DESCRIPTION OF THE TASK: Among the records, how many lines contain "const"? Only the number is needed.

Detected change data
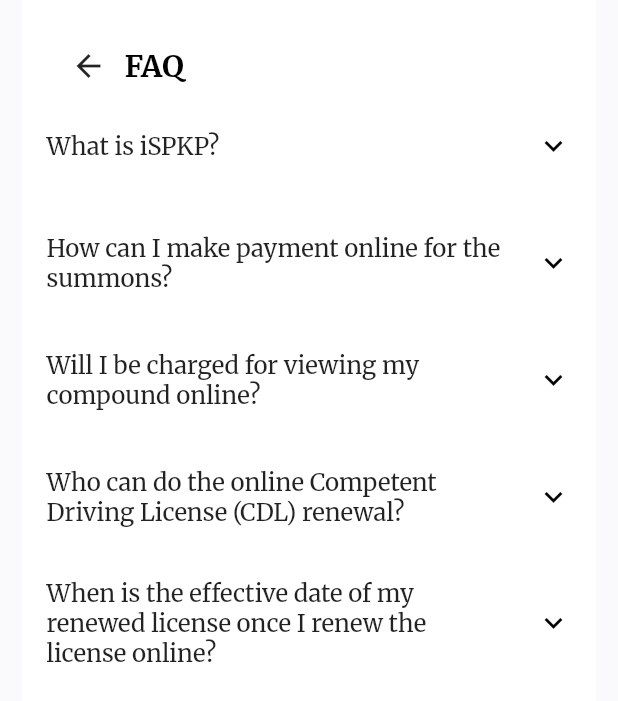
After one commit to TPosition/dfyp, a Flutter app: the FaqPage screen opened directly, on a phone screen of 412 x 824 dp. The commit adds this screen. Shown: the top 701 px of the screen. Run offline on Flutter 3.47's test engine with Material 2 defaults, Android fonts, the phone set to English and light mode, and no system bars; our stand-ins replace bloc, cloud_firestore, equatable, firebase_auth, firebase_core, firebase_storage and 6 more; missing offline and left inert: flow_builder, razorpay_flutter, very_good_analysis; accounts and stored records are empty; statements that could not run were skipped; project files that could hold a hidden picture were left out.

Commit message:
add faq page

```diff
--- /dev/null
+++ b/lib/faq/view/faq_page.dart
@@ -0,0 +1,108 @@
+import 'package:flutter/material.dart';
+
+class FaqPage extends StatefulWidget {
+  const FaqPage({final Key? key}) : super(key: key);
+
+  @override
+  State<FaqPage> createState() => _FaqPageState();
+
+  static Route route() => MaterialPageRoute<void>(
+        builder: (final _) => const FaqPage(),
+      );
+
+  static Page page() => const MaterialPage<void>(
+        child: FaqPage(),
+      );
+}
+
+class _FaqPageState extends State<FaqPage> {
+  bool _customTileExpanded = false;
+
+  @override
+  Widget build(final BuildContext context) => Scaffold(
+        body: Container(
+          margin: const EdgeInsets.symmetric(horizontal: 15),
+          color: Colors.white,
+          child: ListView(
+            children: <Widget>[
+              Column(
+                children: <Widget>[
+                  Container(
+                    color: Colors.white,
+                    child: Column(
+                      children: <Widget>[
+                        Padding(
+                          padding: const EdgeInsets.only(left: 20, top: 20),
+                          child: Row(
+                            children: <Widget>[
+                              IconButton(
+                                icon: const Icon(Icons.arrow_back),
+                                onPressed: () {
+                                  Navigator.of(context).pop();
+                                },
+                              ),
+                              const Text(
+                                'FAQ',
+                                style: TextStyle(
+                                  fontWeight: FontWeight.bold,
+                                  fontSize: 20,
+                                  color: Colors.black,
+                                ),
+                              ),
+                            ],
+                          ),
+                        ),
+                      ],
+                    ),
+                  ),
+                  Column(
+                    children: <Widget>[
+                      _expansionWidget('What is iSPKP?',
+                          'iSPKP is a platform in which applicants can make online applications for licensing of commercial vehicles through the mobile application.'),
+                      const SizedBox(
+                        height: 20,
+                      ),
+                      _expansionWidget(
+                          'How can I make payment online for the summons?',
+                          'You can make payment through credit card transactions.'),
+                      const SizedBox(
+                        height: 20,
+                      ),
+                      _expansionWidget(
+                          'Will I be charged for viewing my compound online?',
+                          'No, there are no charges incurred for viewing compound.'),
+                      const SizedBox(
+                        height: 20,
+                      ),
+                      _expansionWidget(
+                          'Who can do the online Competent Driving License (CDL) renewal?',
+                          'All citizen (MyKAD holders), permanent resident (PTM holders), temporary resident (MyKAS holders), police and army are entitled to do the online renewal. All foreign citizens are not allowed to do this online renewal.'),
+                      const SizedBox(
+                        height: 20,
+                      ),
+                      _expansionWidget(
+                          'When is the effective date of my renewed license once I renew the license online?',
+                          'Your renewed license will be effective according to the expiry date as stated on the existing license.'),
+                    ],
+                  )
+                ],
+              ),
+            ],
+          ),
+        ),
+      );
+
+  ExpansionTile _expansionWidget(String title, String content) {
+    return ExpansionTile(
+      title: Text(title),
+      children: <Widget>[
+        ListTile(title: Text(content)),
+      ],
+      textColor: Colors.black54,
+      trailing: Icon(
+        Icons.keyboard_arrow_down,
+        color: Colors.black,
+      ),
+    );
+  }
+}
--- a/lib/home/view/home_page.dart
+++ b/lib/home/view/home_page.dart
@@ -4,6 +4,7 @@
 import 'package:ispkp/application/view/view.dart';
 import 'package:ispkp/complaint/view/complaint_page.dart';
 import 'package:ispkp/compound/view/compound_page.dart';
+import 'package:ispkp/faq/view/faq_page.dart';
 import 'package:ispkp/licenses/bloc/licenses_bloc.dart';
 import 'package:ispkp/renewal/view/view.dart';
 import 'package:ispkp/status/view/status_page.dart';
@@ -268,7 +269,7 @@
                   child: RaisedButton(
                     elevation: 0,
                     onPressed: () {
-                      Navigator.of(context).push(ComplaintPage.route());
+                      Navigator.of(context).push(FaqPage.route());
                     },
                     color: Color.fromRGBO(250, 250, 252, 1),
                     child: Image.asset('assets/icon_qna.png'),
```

RESULT FOR THIS EXERCISE: 11